  • It turns out there is a log file that is generated called log.txt in the same folder where the spaconsole.exe resides.  If we open that after the failure we can get more detail:


  • After much troubleshooting, I ultimately figured out that for this tool to work, the admin account you use to run the tool must also be granted “Log on as a batch job” on the domain controller
  • To accomplish this, open up Group Policy Management on your domain controllers and edit the Default Domain Controllers Policy
  • Browse to Computer Configuration / Policies / Windows Settings / Security Settings / Local Policies / User Rights Assignment
  • Add the admin account you are using to run the tool to this list.  If you plan on using this on a regular basis, it is recommended to create a dedicated SPA service account


  • Once you have made this change, if you run the test tool again, it should pass


  • At this point, you should be able to press Run Analysis from the SPAConsole
  • Select the Microsoft AD Advisor Pack and Microsoft CoreOS Advisor Pack V2
  • Select the data collection duration.  Note: This tool can generate a lot of data. I have captured only 7 minutes or so of data in this screenshot and you can see the database has already grown to almost 5GB.


  • Once the data collection is complete, choose View / Report Explorer
  • The report will have a ton of data available to in addition to some explanations of findings and recommended solutions as shown below:


  • If you select the AD Core tab, you can get a list of the longest running queries, what specifically is being queried and what machine is making the query.  This is useful in isolating specifically who or what is causing your high CPU usage



In this scenario, we discovered that Cisco Jabber clients were querying the ipPhone attribute constantly.  We enabled a dedicated index for this attribute which reduced the amount of CPU time required for each lookup and thus dropped the overall utilization on the domain controller.
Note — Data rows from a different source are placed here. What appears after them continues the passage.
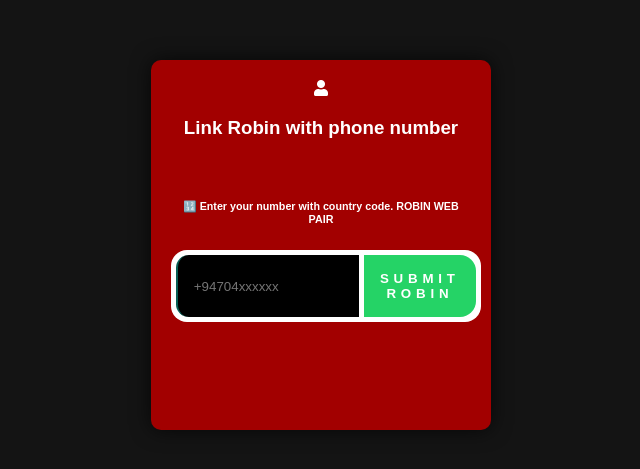
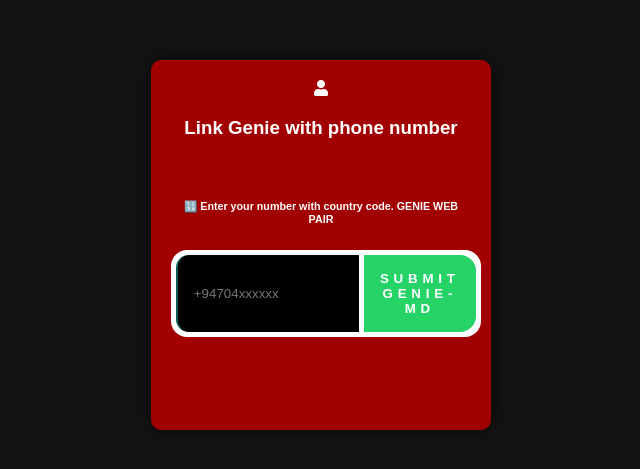
Before and after one commit to kushan-A-wichramasinghe/GENIE-MD-PAIR, a website: page pair.html in a window 1280 px wide. Shown: the part 155-624 px from the top of the page, without its empty margins (319-959 px from the left). Drawn offline with nearby package versions, Linux system fonts and the light colour scheme.

Commit message:
Update pair.html

```diff
--- a/pair.html
+++ b/pair.html
@@ -145,12 +145,12 @@
         <div id="text">
           <i class="fa fa-user"></i>
           <p>
-            <h3 class="centered-text">Link Robin with phone number</h3>
+            <h3 class="centered-text">Link Genie with phone number</h3>
             <br>
-            <h6>🔢 Enter your number with country code. ROBIN WEB PAIR</h6>
+            <h6>🔢 Enter your number with country code. GENIE WEB PAIR</h6>
             <div class="input-container">
               <input placeholder="+94704xxxxxx" type="number" id="number" placeholder="❗ Enter your phone number with country code, ROBIN WEB PAIR" name="">
-              <button id="submit">Submit ROBIN</button>
+              <button id="submit">Submit GENIE-MD</button>
             </div>
             <!-- Add the loading spinner -->
             <div id="loading-spinner">
```
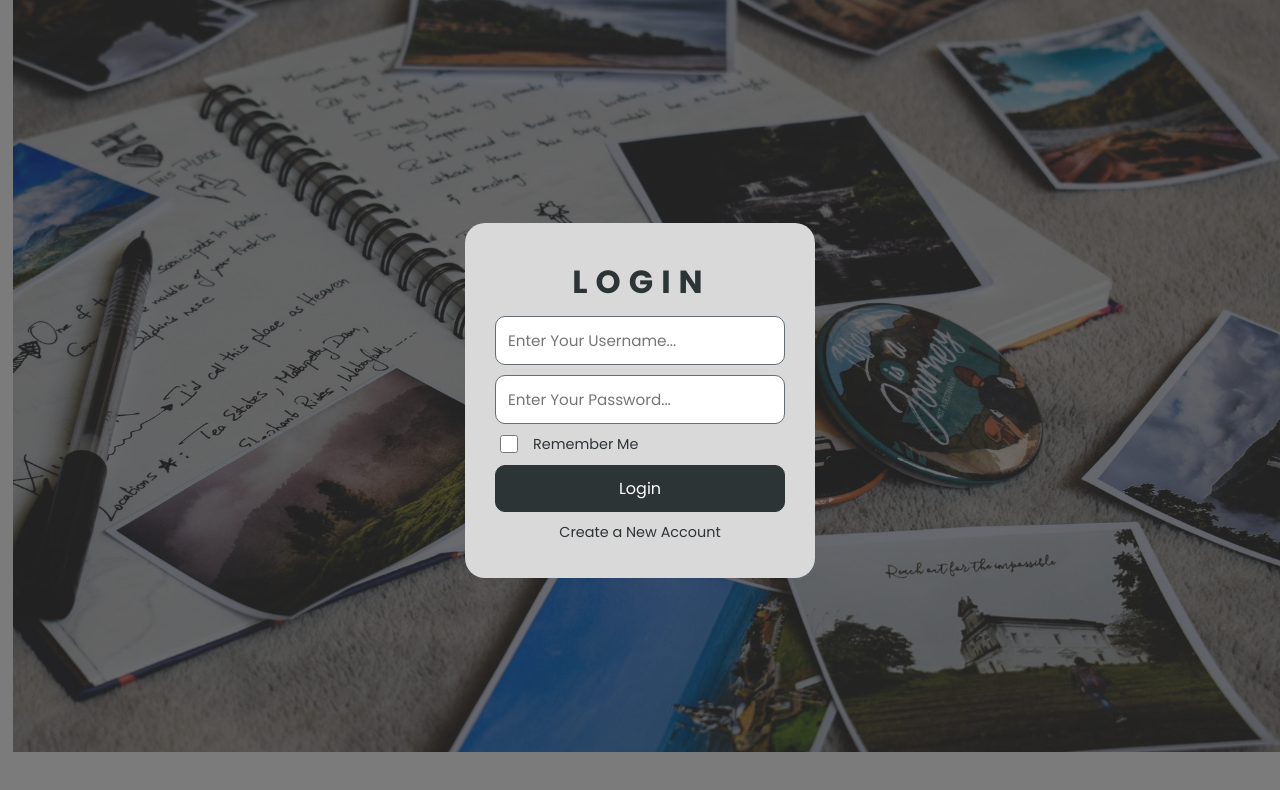
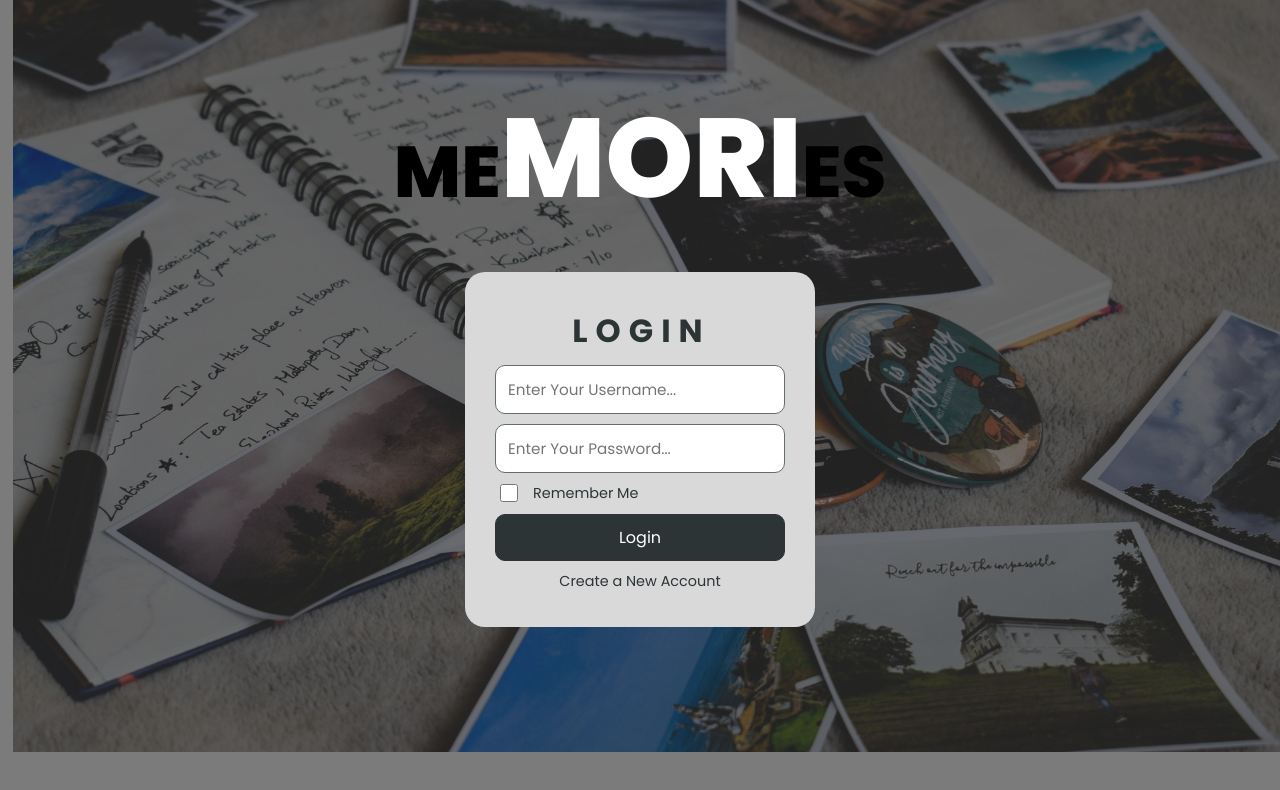
Before and after one commit to wahsandaruwan/memories_app_frontend, a React (Create React App) app: page / in a window 1280 px wide. Shown: the top 790 px of the page. Built offline with nearby package versions, Linux system fonts and the light colour scheme; the HTML template or start-up script is replaced by a standard one.

Commit message:
Added logo

```diff
--- a/src/Components/Pages/Home.js
+++ b/src/Components/Pages/Home.js
@@ -15,9 +15,12 @@ const Home = () => {
         <>
             <div className="background"></div>
             <div className="overlay"></div>
-            {
-                toggleLoginRegister ? <Login formStateToggleFunc={setToggleLoginRegister} /> : <Register formStateToggleFunc={setToggleLoginRegister} />
-            }
+            <div className="home">
+                <h1 className="logo">Me<span>mori</span>es</h1>
+                {
+                    toggleLoginRegister ? <Login formStateToggleFunc={setToggleLoginRegister} /> : <Register formStateToggleFunc={setToggleLoginRegister} />
+                }
+            </div>
         </>
     )
 }
--- a/src/index.css
+++ b/src/index.css
@@ -94,13 +94,37 @@ a {
   background-color: rgba(36, 35, 35, 0.6);
 }
 
+
+
 /* ----------------Home Page---------------- */
+.home{
+  width: 100%;
+  min-height: 100vh;
+  display: flex;
+  justify-content: center;
+  align-items: center;
+  flex-direction: column;
+}
+/* -----Logo----- */
+.logo {
+  position: relative;
+  color: #000000;
+  font-size: 4.5rem;
+  font-weight: 800;
+  text-transform: uppercase;
+  z-index: 99;
+  margin: -100px 0 30px 0;
+}
+
+.logo > span{
+  font-size: 7rem;
+  color: #ffffff;
+}
+
 /* -----Login & Register Sections----- */
 .login-register-section{
   position: relative;
   z-index: 99;
-  width: 100%;
-  min-height: 100vh;
   display: flex;
   justify-content: center;
   align-items: center;
```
Leave a Reply

Your email address will not be published.

This site uses Akismet to reduce spam. Learn how your comment data is processed.